The answer is every line of the records that holds the word "Ctop", copied in full.

## Excerpts from a dataset
------
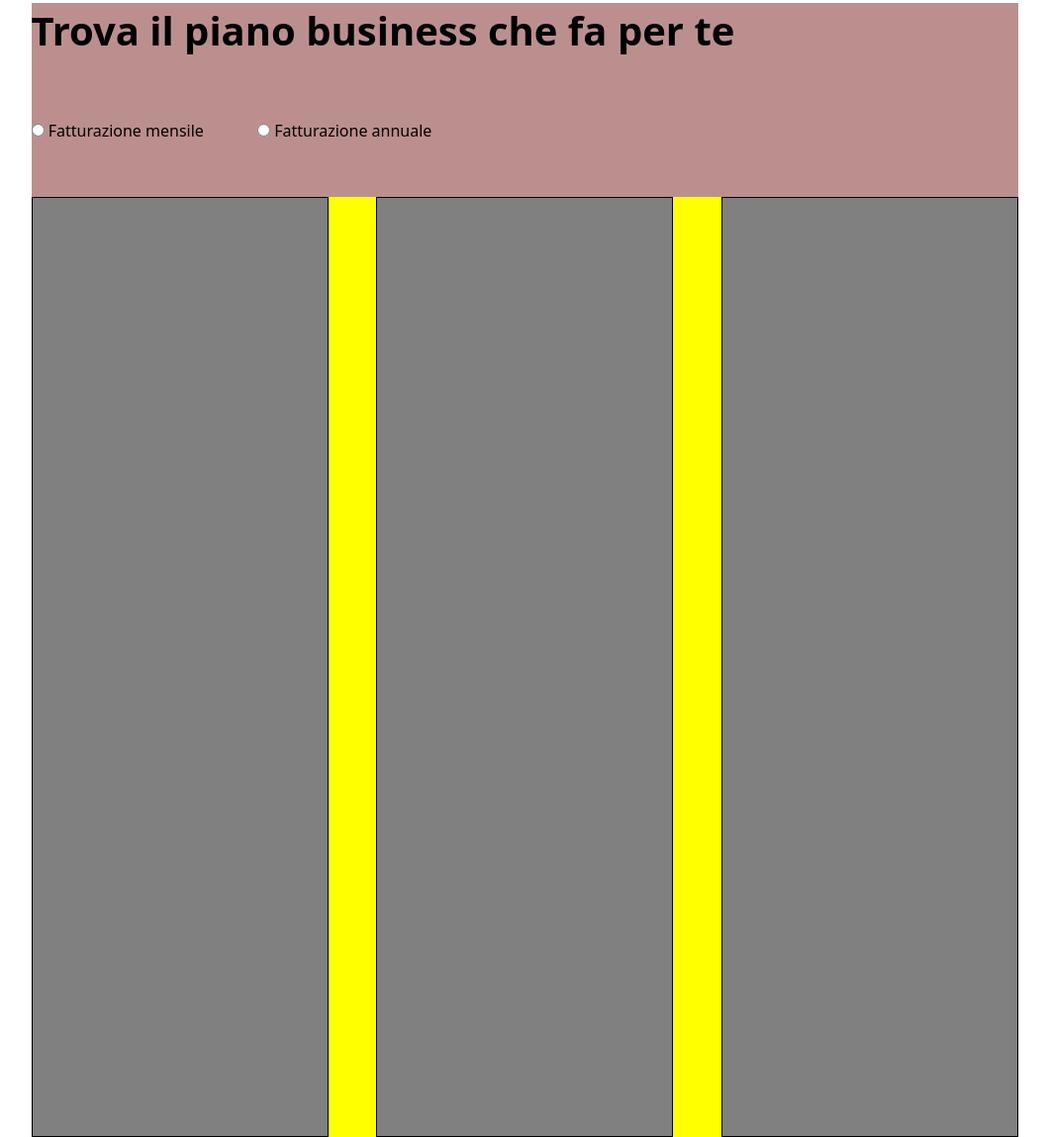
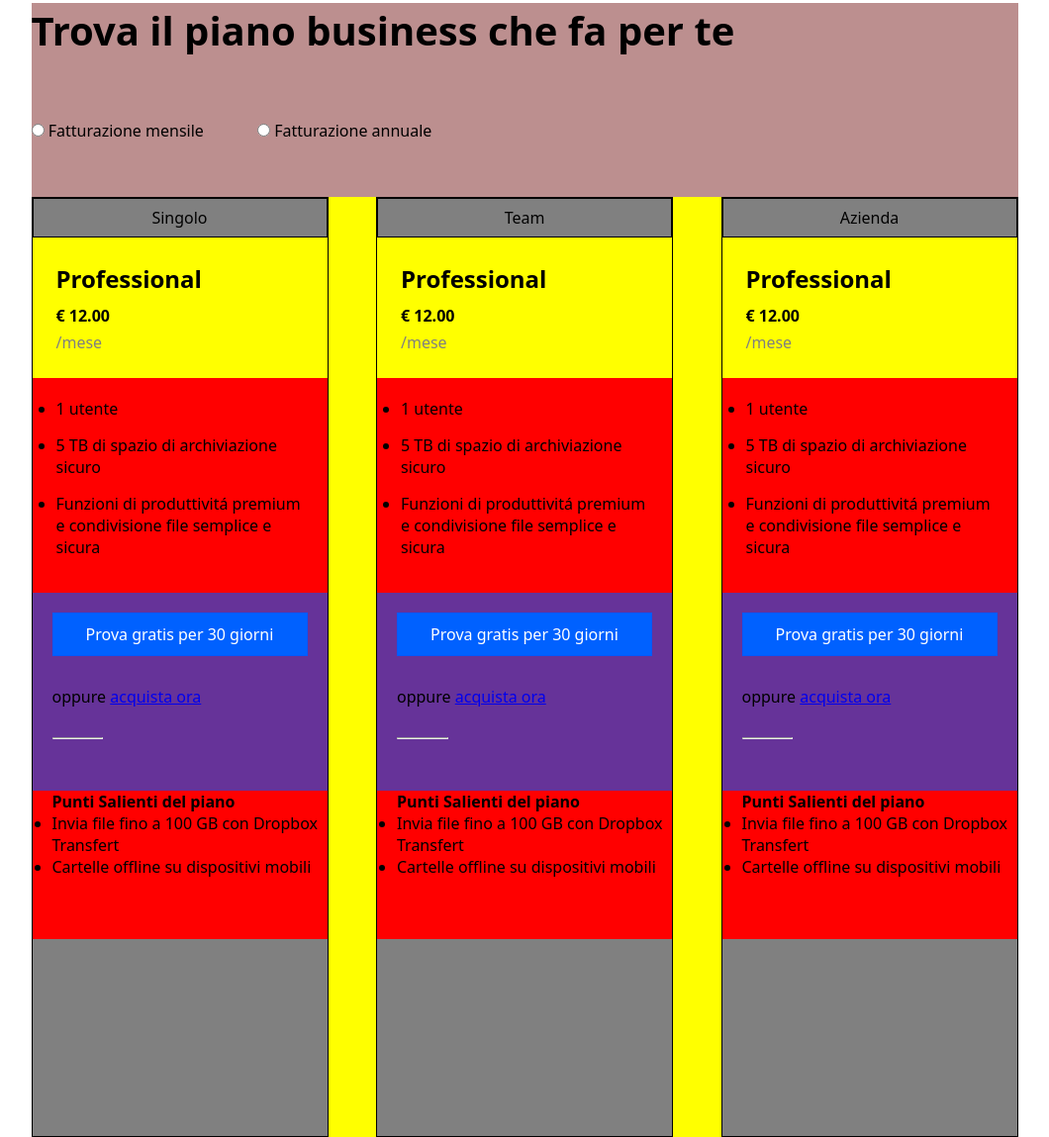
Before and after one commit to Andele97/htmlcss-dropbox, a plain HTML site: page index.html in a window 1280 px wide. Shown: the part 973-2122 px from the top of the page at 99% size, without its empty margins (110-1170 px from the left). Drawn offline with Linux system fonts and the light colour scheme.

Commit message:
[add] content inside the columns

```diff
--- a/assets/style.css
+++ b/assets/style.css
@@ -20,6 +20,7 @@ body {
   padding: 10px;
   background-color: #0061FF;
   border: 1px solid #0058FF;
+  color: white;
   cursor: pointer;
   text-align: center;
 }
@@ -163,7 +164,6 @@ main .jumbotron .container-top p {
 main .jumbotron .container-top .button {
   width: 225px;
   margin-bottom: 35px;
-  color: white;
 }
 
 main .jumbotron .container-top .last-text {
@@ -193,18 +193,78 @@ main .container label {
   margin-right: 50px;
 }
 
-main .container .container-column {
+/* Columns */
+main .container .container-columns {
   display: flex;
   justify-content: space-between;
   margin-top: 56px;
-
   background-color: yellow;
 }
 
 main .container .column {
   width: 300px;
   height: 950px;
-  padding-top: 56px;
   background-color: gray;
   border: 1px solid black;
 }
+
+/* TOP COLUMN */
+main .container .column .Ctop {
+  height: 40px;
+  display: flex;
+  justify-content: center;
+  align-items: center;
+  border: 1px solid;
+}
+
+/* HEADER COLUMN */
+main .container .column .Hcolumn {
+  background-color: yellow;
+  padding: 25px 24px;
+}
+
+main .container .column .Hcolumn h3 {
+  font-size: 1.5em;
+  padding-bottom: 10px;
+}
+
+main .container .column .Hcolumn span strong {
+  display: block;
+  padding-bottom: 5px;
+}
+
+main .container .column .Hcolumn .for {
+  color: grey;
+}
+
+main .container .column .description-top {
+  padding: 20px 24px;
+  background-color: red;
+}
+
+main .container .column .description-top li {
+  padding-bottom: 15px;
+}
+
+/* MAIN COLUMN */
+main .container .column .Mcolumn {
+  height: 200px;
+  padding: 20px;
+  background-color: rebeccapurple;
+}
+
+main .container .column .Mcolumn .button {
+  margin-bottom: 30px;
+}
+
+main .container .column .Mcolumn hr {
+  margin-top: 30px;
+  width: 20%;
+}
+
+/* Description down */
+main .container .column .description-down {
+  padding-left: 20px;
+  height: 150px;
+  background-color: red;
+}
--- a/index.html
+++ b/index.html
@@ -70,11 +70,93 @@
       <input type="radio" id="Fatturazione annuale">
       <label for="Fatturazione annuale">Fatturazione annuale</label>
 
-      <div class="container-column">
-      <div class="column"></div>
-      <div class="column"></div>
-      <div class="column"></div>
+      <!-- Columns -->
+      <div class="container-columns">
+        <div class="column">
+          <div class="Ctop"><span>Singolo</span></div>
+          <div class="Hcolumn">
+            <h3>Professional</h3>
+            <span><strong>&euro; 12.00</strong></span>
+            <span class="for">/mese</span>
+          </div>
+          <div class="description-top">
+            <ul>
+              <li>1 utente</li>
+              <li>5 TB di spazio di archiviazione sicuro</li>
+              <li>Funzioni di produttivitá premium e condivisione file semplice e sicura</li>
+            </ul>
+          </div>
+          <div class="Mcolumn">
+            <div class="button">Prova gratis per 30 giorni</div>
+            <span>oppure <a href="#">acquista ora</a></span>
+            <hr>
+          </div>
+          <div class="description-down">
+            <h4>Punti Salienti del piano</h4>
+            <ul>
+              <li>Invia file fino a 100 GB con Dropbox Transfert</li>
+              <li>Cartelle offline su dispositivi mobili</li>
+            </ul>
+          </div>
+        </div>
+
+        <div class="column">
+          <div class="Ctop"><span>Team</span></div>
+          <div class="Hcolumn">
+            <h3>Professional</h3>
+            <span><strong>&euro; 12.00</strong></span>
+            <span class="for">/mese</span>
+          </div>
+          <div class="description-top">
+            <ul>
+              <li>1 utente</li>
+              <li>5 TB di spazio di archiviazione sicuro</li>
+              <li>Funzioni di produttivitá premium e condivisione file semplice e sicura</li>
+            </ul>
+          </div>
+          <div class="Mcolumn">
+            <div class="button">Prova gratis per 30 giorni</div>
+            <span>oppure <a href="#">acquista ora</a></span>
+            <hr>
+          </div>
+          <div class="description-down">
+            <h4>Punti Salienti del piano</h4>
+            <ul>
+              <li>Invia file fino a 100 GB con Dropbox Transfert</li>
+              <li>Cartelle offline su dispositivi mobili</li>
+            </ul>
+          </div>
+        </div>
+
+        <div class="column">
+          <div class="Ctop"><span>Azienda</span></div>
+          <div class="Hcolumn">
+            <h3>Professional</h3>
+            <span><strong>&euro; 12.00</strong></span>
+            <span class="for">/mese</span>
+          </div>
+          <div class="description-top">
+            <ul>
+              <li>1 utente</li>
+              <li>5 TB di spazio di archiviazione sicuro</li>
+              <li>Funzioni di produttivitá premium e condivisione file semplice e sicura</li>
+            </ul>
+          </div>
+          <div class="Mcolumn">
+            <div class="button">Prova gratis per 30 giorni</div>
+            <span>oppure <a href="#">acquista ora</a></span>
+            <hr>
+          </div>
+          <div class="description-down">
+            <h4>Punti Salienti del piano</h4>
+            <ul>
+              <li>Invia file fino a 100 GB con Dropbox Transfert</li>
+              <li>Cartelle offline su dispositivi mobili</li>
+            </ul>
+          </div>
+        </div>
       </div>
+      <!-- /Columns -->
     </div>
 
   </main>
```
------
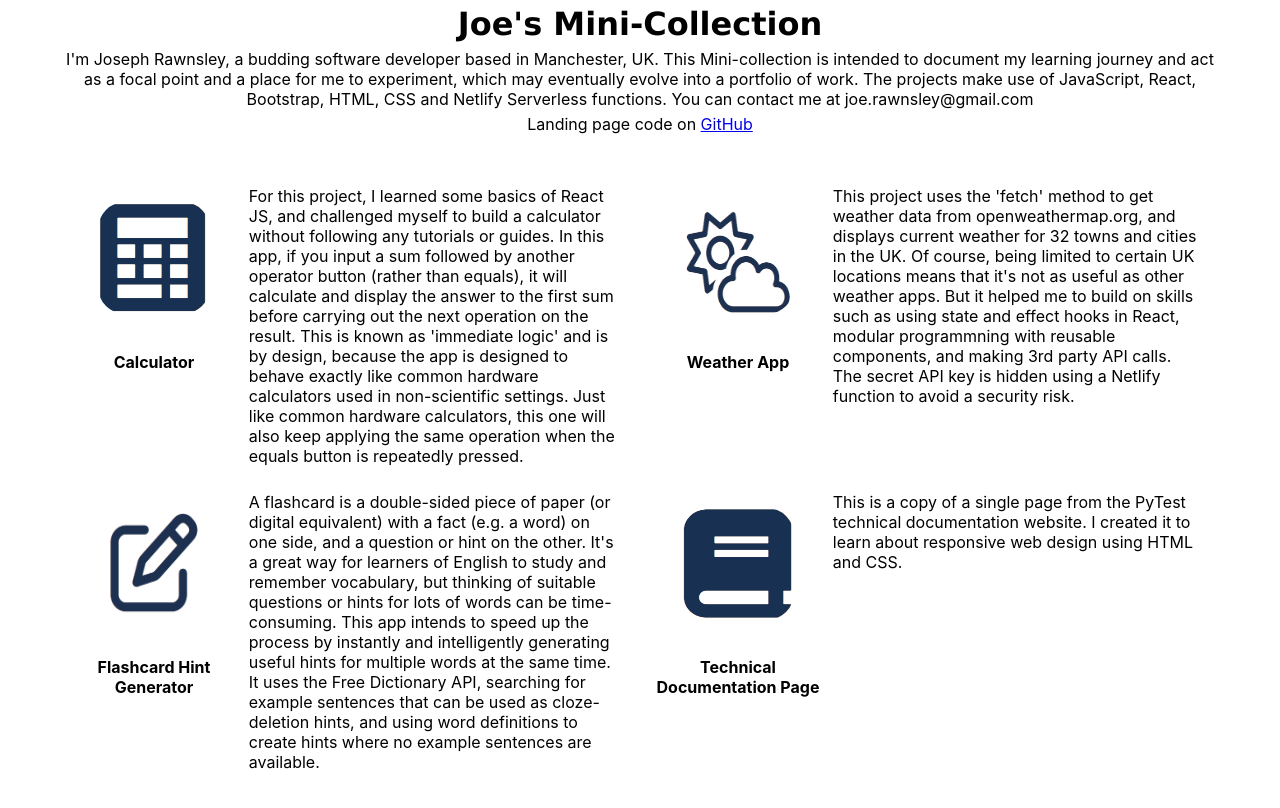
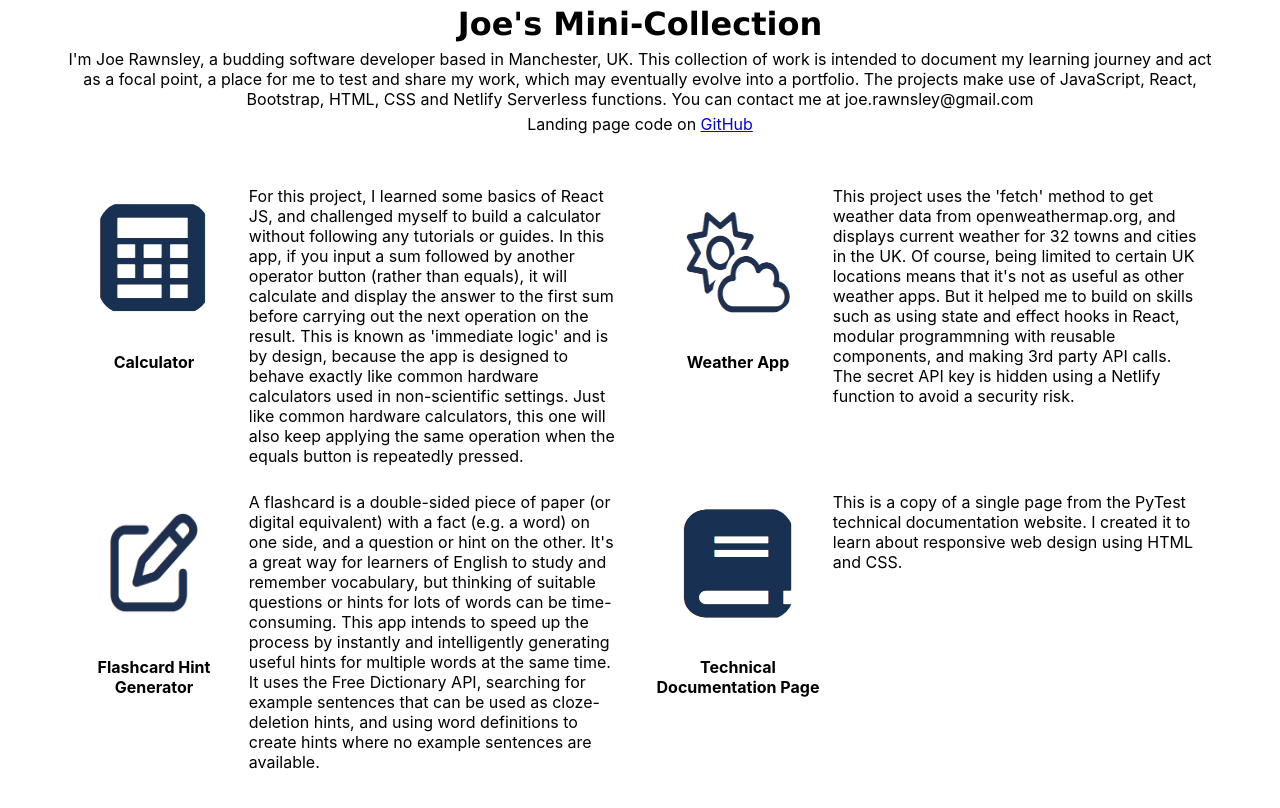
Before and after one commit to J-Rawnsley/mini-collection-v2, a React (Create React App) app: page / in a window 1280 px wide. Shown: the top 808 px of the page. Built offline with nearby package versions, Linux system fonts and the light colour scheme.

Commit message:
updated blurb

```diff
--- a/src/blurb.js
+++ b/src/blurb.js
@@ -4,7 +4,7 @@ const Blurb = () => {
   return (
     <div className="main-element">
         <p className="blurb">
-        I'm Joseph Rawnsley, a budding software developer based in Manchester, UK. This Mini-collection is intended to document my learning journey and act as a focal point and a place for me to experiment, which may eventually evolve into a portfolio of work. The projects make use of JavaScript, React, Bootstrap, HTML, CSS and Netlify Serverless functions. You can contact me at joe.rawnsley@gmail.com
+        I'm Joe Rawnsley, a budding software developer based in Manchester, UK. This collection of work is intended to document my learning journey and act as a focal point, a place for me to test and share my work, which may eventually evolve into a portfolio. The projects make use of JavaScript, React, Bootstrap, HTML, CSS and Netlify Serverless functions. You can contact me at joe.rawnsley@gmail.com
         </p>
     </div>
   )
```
------
## TASK SOLUTION
+main .container .column .Ctop {
+          <div class="Ctop"><span>Singolo</span></div>
+          <div class="Ctop"><span>Team</span></div>
+          <div class="Ctop"><span>Azienda</span></div>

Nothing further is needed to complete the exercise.